Sometimes, you read a recipe and it wrecks your head.
Case in point: while nosing around the the Idaho Potato Commission website (as you do), I happened upon this, a recipe for baked potato cookies with sour cream and chives. It fairly stopped me in my tracks, I can tell you.
It wasn’t that the recipe called for the use of mashed potato in a sweet, baked good. What with potato bakewell tarts, potato apple parcels and chocolate potato buns, I’m all over that one myself.
No, frankly, it was the chives.
Chopped, dried chives.
In a cookie.
Couldn’t get my head around it.
Neither could I get away from the fact that, in my never-ending quest to explore the far reaches of the possible, potato-wise, I was going to have to make some. The things I do for spuds, eh?
Yes, the cookies are sweet and the green flecks are chives
Yes, ’tis true. There’s nothing worse than turning up to a potluck empty-handed when everyone else has brought dishes that people would stampede to get to. Yet, despite having had the best part of two months to ponder the latest five star makeover – which called for a little gourmet creativity to be applied to our choice of seasonal farmer’s market produce – I sat there yesterday morning, deadline looming and nary an idea in my head about what to bring to the makeover party.

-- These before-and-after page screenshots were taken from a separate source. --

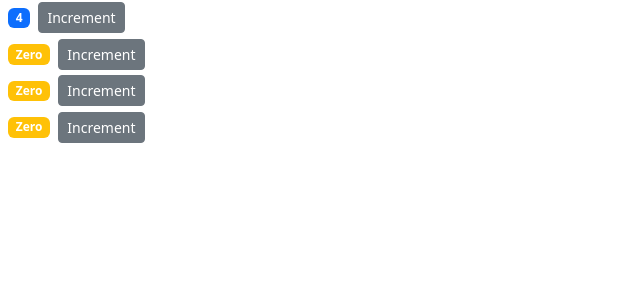
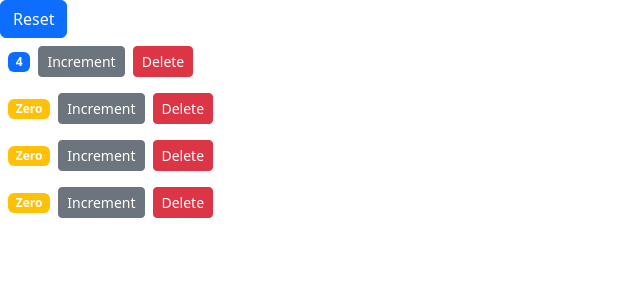
Before and after one commit to pravar1919/react-basics, a React (Create React App) app: page / in a window 1280 px wide. Shown: the top 300 px of the page, without its empty margins (0-640 px from the left). Built offline with nearby package versions, Linux system fonts and the light colour scheme.

Commit message:
update code

```diff
--- a/package.json
+++ b/package.json
@@ -10,7 +10,7 @@
     "font-awesome": "^4.7.0",
     "react": "^18.2.0",
     "react-dom": "^18.2.0",
-    "react-scripts": "^2.1.3",
+    "react-scripts": "^5.0.1",
     "web-vitals": "^2.1.4"
   },
   "scripts": {
--- a/src/components/counter.jsx
+++ b/src/components/counter.jsx
@@ -2,7 +2,7 @@ import React, { Component } from 'react';
 
 class Counter extends Component {
     state = {
-        value : this.props.value,
+        value : this.props.counter.value,
         tags: []
     };
 
@@ -12,25 +12,21 @@ class Counter extends Component {
     //     this.handleIncrement = this.handleIncrement.bind(this); // it has the method bind in it.
     // }
 
-    handleIncrement = (e) => { // 2. get the this using arrow function.
-        this.setState({value:this.state.value + 1}) // setState to make aware react that the state
-                                                    // has changed and it will update the real dom with
-                                                    // virtual dom.
-        // obj.method(); -> return reference
-        // method() -> returns the reference of window object, but if the strict mode is enabled
-                        // retuns undefined
-    }
-
     render() {
-        console.log("props", this.props);
+        //console.log("props", this.props);
         return (
             <div>
                 <span className={this.getBadgeClass()}>{this.formatCount()}</span>
                 <button
-                    onClick={() => this.handleIncrement({ id: Math.round(Math.random(100)*100)})}
+                    onClick={() => this.props.onIncrement(this.props.counter)}
                     className="btn btn-secondary btn-sm"
                 >
                     Increment
+                </button>
+                <button
+                    onClick={ () => this.props.onDelete(this.props.counter.id)}
+                    className="btn btn-danger btn-sm m-2">
+                    Delete
                 </button>
             </div>
         );
@@ -38,11 +34,11 @@ class Counter extends Component {
     }
     getBadgeClass() {
         let classes = "badge m-2 bg-";
-        classes += this.state.value === 0 ? 'warning' : 'primary';
+        classes += this.props.counter.value === 0 ? 'warning' : 'primary';
         return classes;
     }
     formatCount(){
-        const { value: count } = this.state;
+        const { value: count } = this.props.counter;
         return count === 0 ? 'Zero' : count;
     }
 }
--- a/src/components/counters.jsx
+++ b/src/components/counters.jsx
@@ -11,11 +11,39 @@ class Counters extends Component {
             {id:4, value:0}
         ]
      }
+
+    handleIncrement = counter => {
+        const counters = [...this.state.counters];
+        const index = counters.indexOf(counter);
+        counters[index] = {...counter};
+        counters[index].value++;
+        this.setState({counters});
+    }
+
+    handleReset = () => {
+        const counter = this.state.counters.map(c =>{
+            c.value = 0;
+            return c
+        });
+        this.setState({ counter })
+    }
+
+    handleDelete = (id) => {
+        this.setState({counters: this.state.counters.filter(c=>c.id !== id)})
+    }
     render() {
         return (
             <div>
+                <button onClick={this.handleReset} className="btn btn-primary">Reset</button>
                 {this.state.counters.map(counter => (
-                    <Counter key={counter.id} value={counter.value} id={counter.id} />
+                    <div>
+                        <Counter
+                            key={counter.id}
+                            onIncrement={this.handleIncrement}
+                            onDelete={this.handleDelete}
+                            counter={counter}
+                        />
+                    </div>
                 ))}
             </div>
         );
```
Also changed, not shown: 1 other file (tests, documents, lock files or other folders).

I sipped my coffee and considered the options. Deploying the ‘laptop ate my blogpost’ excuse was top of the list, followed closely by a handwritten sicknote from my Ma. Alternatively, I could take my chances, potter down the road to my local vegetable vendor and hope for inspiration to strike (or, failing that, lightning, in which case I would probably have singed hair but an excellent reason for needing an entirely different kind of makeover). Lucky for you (and for my future hairdressing expenses) the lightning stayed away.

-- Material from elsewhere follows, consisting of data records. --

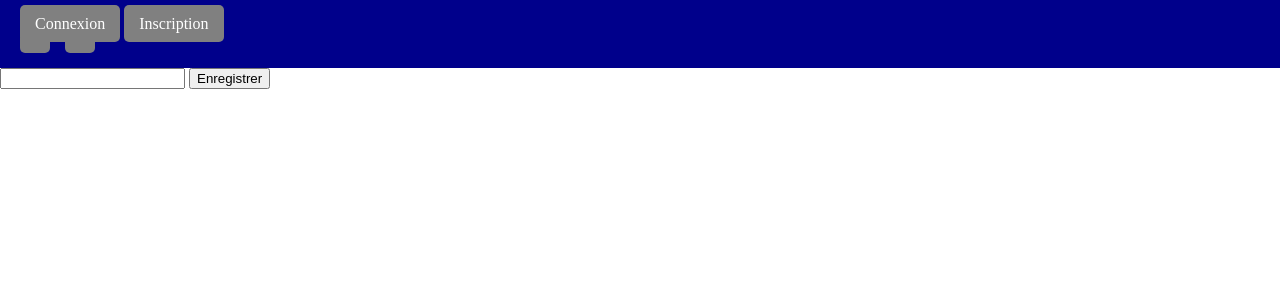
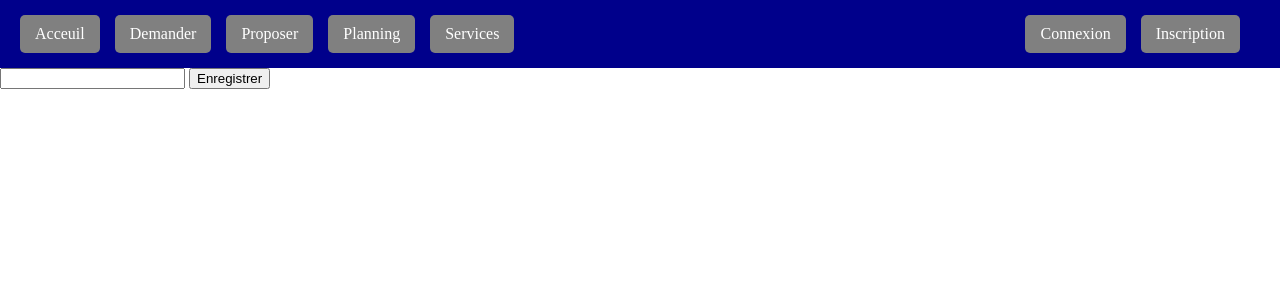
Before and after one commit to doremijazz/Evaluation_python_web, a Django app: template ServiceChange/services/templates/services/availability.html in a window 1280 px wide. Shown: the top 300 px of the page. Run offline with Django 5.2, Linux system fonts and the light colour scheme; the template is opened without the code that fills it, so the values that code supplies are empty, except form fields; tables that the repository leaves empty hold one stand-in row (values such as "Sample post"); form fields are guessed from the names that the template uses; parts of the project's set-up code (start-up, migrations or seed data) failed here and were passed over.

Commit message:
IMPL : gabarie parent header

```diff
--- a/ServiceChange/services/templates/services/base.html
+++ b/ServiceChange/services/templates/services/base.html
@@ -1,15 +1,23 @@
-<!DOCTYPE html>
-<html lang="fr">
 {% load static %}
+
+
 <head>
     <meta charset="UTF-8">
     <link rel="stylesheet" href="{% static 'services/style.css' %}">
-    <title>{% block title %}Site de sondages{% endblock %}</title>
+    <title>{% block title %}{% endblock %}</title>
 </head>
 
 <body>
     <header>
         {% block header %}
+        <nav>
+
+            <a href="{% url 'services:index' %}">Acceuil</a>
+            <a href="{% url 'services:request' %}">Demander</a>
+            <a href="{% url 'services:availability' %}">Proposer</a>
+            <a href="{% url 'services:planning' %}">Planning</a>
+            <a>Services</a>
+
         {% if user.is_authenticated %}
 
             <a href="{% url 'services:account' user.id %}" class="identifiant">Bonjour {{ user.Username }}</a>
@@ -24,9 +32,6 @@
                 <a href="{% url 'services:inscription' %}" class="inscription">Inscription</a>
             {% endif %}
         {% endif %}
-        <nav>
-            <a></a>
-            <a></a>
         </nav>
         {% endblock %}
     </header>
@@ -35,4 +40,3 @@
         {% block main %}{% endblock %}
     </main>
 </body>
-</html>
```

My most local source of fruit and veg, after my own backyard, that is
“Will I bring you Mum’s copy of Full and Plenty?” big sis #1 had asked.
There was only one possible answer to that question, and that was a resounding yes please.

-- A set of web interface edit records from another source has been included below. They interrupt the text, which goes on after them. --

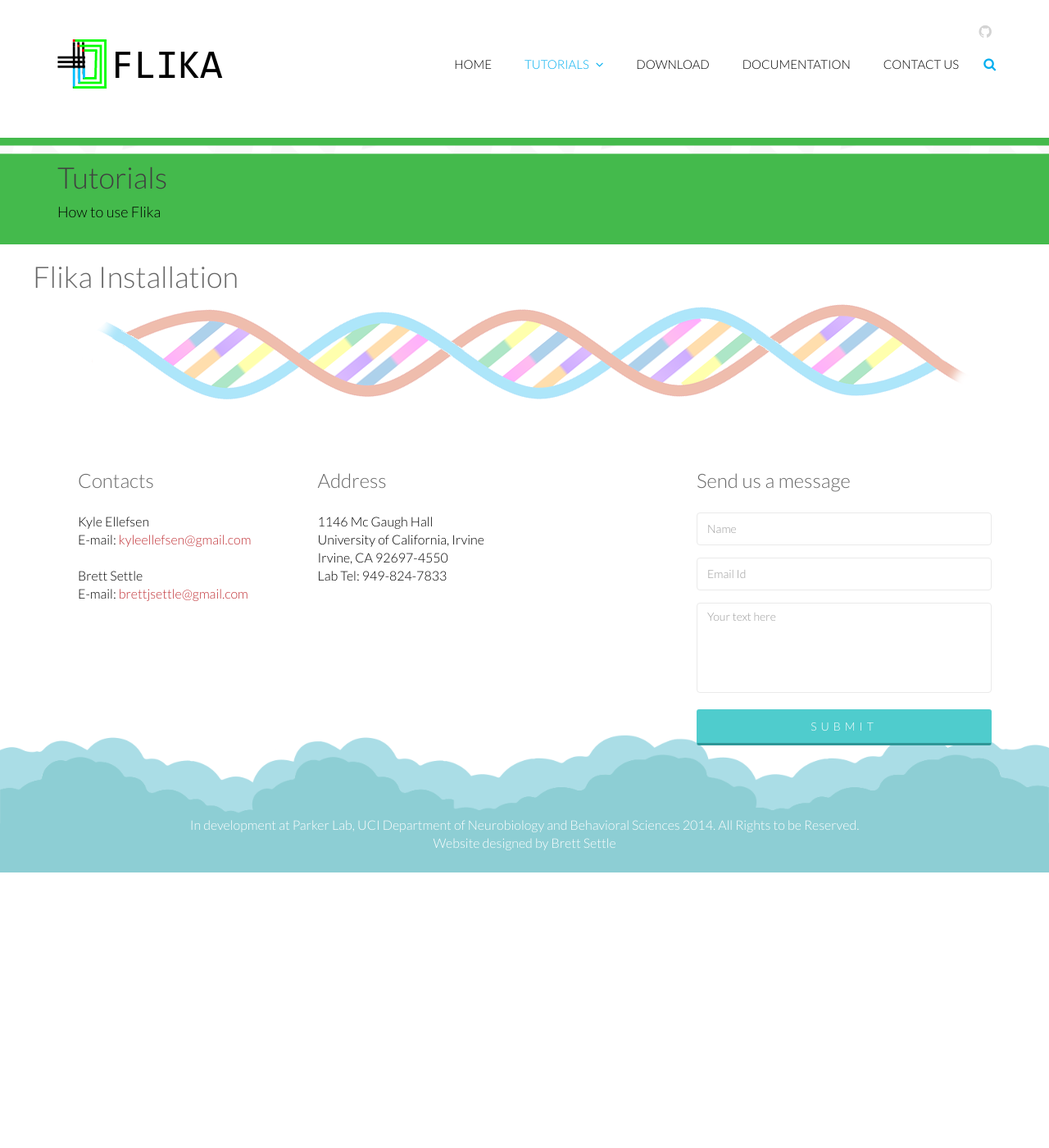
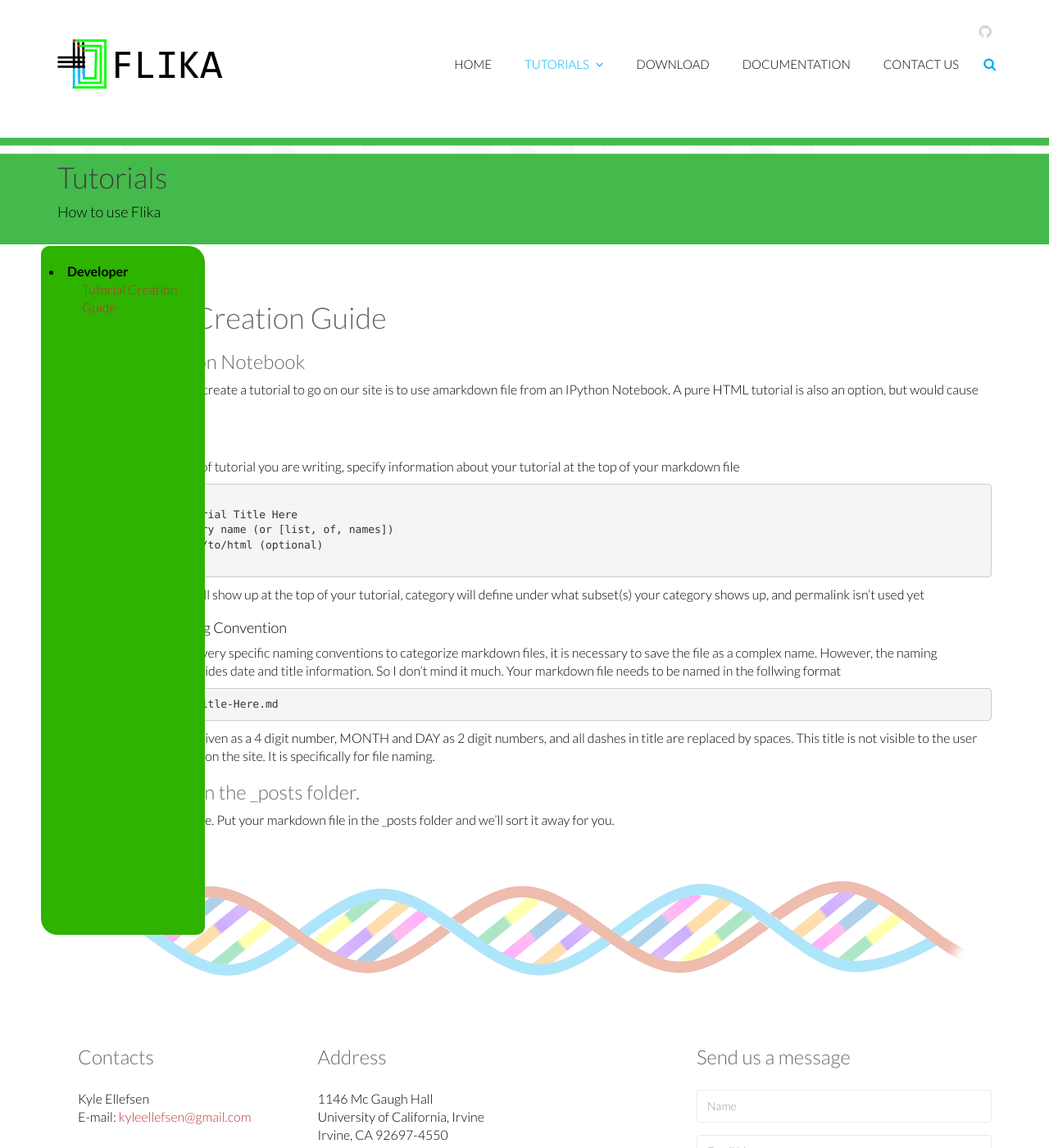
Before and after one commit to flika-org/flika-org.github.io, a Jekyll site: the page built from tutorials.html, in a window 1280 px wide and 1400 px high. Shown: the whole window at 82% size. Built offline with Jekyll 4.4.1, drawn with Linux system fonts in a browser that asks for light colours.

Commit message:
sidebar added

```diff
--- a/_layouts/default.html
+++ b/_layouts/default.html
@@ -4,7 +4,7 @@
     <meta name="viewport" content="width=device-width, initial-scale=1.0">
     <meta name="description" content="FLIKA homepage">
     <meta name="author" content="Brett Settle">
-    <title>Flika Image Processing | {{ title }}</title>
+    <title>Flika Image Processing | {{ page.title }}</title>
     <link href="static/css/bootstrap.min.css" rel="stylesheet">
     <link href="static/css/font-awesome.min.css" rel="stylesheet">
     <link href="static/css/animate.min.css" rel="stylesheet">
--- /dev/null
+++ b/_posts/2016-01-28-Tutorial-Creation.md
@@ -0,0 +1,29 @@
+---
+title: Tutorial Creation Guide
+category: Developer
+---
+# Tutorial Creation Guide
+
+## Use an IPython Notebook
+The simplest way to create a tutorial to go on our site is to use amarkdown file from an IPython Notebook.  A pure HTML tutorial is also an option, but would cause many headaches.
+
+### Step 1. YAML data
+To clarify what type of tutorial you are writing, specify information about your tutorial at the top of your markdown file
+
+	---
+	title: Your Tutorial Title Here
+	category: category name (or [list, of, names])
+	permalink: /path/to/html (optional)
+	---
+
+The title specified will show up at the top of your tutorial, category will define under what subset(s) your category shows up, and permalink isn't used yet
+
+### Step 2. File Naming Convention
+Because Jekyll uses very specific naming conventions to categorize markdown files, it is necessary to save the file as a complex name. However, the naming convention also provides date and title information. So I don't mind it much.  Your markdown file needs to be named in the follwing format
+
+	YEAR-MONTH-DAY-Title-Here.md
+
+Where the YEAR is given as a 4 digit number, MONTH and DAY as 2 digit numbers, and all dashes in title are replaced by spaces. This title is not visible to the user and will not show up on the site. It is specifically for file naming.
+
+## Step 3. Put it in the _posts folder.
+Really! It's that simple. Put your markdown file in the _posts folder and we'll sort it away for you.
--- a/static/css/main.css
+++ b/static/css/main.css
@@ -706,6 +706,15 @@ ul.sub-menu {
 }
 
 
+.sidebar {
+    position: fixed;
+    top:300; bottom:100; left:50;
+    width:200px;
+    background: #2db300;
+    border-radius: 10px 20px;
+}
+
+
 
 /*************************
 *******About Us Page******
--- a/tutorials.html
+++ b/tutorials.html
@@ -3,12 +3,194 @@ layout: default
 title: Tutorials
 about: How to use Flika
 ---
+
+<style type="text/css">
+
+
+/* Sidebar Menu */
+.ui.sidebar {
+  position: fixed;
+  top: 300;
+  left: 50;
+  height: 60%;
+  padding-left: 10px;
+  padding-top: 20px;
+  -webkit-backface-visibility: hidden;
+          backface-visibility: hidden;
+  -webkit-transition: none;
+  transition: none;
+  will-change: transform;
+  -webkit-transform: translate3d(0, 0, 0);
+          transform: translate3d(0, 0, 0);
+  -webkit-overflow-scrolling: touch;
+  /*height: 100% !important;
+  max-height: 100%;
+  border-radius: 10px 30px !important;
+  margin: 0em !important;*/
+  /*overflow-y: auto !important;*/
+  z-index: 102;
+}
+
+/* GPU Layers for Child Elements */
+.ui.sidebar > * {
+  -webkit-backface-visibility: hidden;
+          backface-visibility: hidden;
+}
+
+/*--------------
+   Direction
+---------------*/
+
+.ui.left.sidebar {
+  right: auto;
+  left: 0px;
+  -webkit-transform: translate3d(-100%, 0, 0);
+          transform: translate3d(-100%, 0, 0);
+}
+.ui.right.sidebar {
+  right: 0px !important;
+  left: auto !important;
+  -webkit-transform: translate3d(100%, 0%, 0);
+          transform: translate3d(100%, 0%, 0);
+}
+.ui.top.sidebar,
+.ui.bottom.sidebar {
+  width: 100% !important;
+  height: auto !important;
+}
+.ui.top.sidebar {
+  top: 0px !important;
+  bottom: auto !important;
+  -webkit-transform: translate3d(0, -100%, 0);
+          transform: translate3d(0, -100%, 0);
+}
+.ui.bottom.sidebar {
+  top: auto !important;
+  bottom: 0px !important;
+  -webkit-transform: translate3d(0, 100%, 0);
+          transform: translate3d(0, 100%, 0);
+}
+
+/*--------------
+     Pushable
+---------------*/
+
+.pushable {
+  height: 100%;
+  overflow-x: hidden;
+  padding: 0em !important;
+}
+
+/* Whole Page */
+body.pushable {
+  background: #FFFFFF !important;
+}
+
+/* Page Context */
+.pushable:not(body) {
+  -webkit-transform: translate3d(0, 0, 0);
+          transform: translate3d(0, 0, 0);
+}
+.pushable:not(body) > .ui.sidebar,
+.pushable:not(body) > .fixed,
+.pushable:not(body) > .pusher:after {
+  position: absolute;
+}
+
+/*--------------
+     Fixed
+---------------*/
+
+.pushable > .fixed {
+  position: fixed;
+  -webkit-backface-visibility: hidden;
+          backface-visibility: hidden;
+  -webkit-transition: -webkit-transform 500ms ease;
+  transition: -webkit-transform 500ms ease;
+  transition: transform 500ms ease;
+  transition: transform 500ms ease, -webkit-transform 500ms ease;
+  will-change: transform;
+  z-index: 101;
+}
+
+/*--------------
+     Page
+---------------*/
+
+.pushable > .pusher {
+  position: relative;
+  -webkit-backface-visibility: hidden;
+          backface-visibility: hidden;
+  overflow: hidden;
+  min-height: 100%;
+  -webkit-transition: -webkit-transform 500ms ease;
+  transition: -webkit-transform 500ms ease;
+  transition: transform 500ms ease;
+  transition: transform 500ms ease, -webkit-transform 500ms ease;
+  z-index: 2;
+}
+body.pushable > .pusher {
+  background: #FFFFFF;
+}
+
+/* Pusher should inherit background from context */
+.pushable > .pusher {
+  background: inherit;
+}
+
+/*--------------
+     Dimmer
+---------------*/
+
+.pushable > .pusher:after {
+  position: fixed;
+  top: 0px;
+  right: 0px;
+  content: '';
+  background-color: rgba(0, 0, 0, 0.4);
+  overflow: hidden;
+  opacity: 0;
+  -webkit-transition: opacity 500ms;
+  transition: opacity 500ms;
+  will-change: opacity;
+  z-index: 1000;
+}
+
+/*--------------
+    Coupling
+---------------*/
+
+.ui.sidebar.menu .item {
+  border-radius: 0em !important;
+}
+
+</style>
+
 <body>
-	<ul>
-	  {% for post in site.posts %}
-	    <li>
-	      {{ post.excerpt }}
-	    </li>
-	  {% endfor %}
-	</ul>
+	<div class="ui sidebar inverted vertical menu">
+		{% for category in site.categories %}
+		  <li>
+		    <strong>{{ category | first }}</strong>
+		    <ul>
+		    {% for tutorials in category %}
+		    	{% for tutorial in tutorials %}
+		    		<li><a href="{{ tutorial.url }}">{{ tutorial.title }}</a></li>
+		    	{% endfor %}
+		    {% endfor %}
+		    </ul>
+		  </li>
+		{% endfor %}
+	</div>
+
+	<section id="map-section">
+        <div class="container">
+			<ul>
+				{% for tut in site.posts %}
+			    	<li>
+			      	{{ tut.content }}
+			    	</li>
+			  	{% endfor %}
+			</ul>
+		</div>
+	</section>
 </body>
```
Also changed, not shown: _posts/2016-01-28-Flika-Installation.md (deleted, +0 -36 lines).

Maura Laverty’s book, a classic of Irish cooking, was one I remembered clearly from childhood, both at home in my mother’s kitchen and, later, in my sister’s house, the book having been passed on to her when she got married.
My Ma's well-worn copy of Maura Laverty's Full and Plenty
As a child, I has read and re-read the book. Maura Laverty prefaced each chapter with wonderfully written stories from her home place of Ballyderrig that revolved around food, cooking and its place in the lives of her family and community. Whether it was the story of Statia Dunne’s “monarch among stews” that had won her a husband (and – take note ladies – “at an age when she had almost given up hope”) or the love of cowslips that allowed the author to become acquainted with Mrs. McKey’s fruit roll, I drank it all in. I also exercised my early baking muscles on the book’s substantial store of recipes.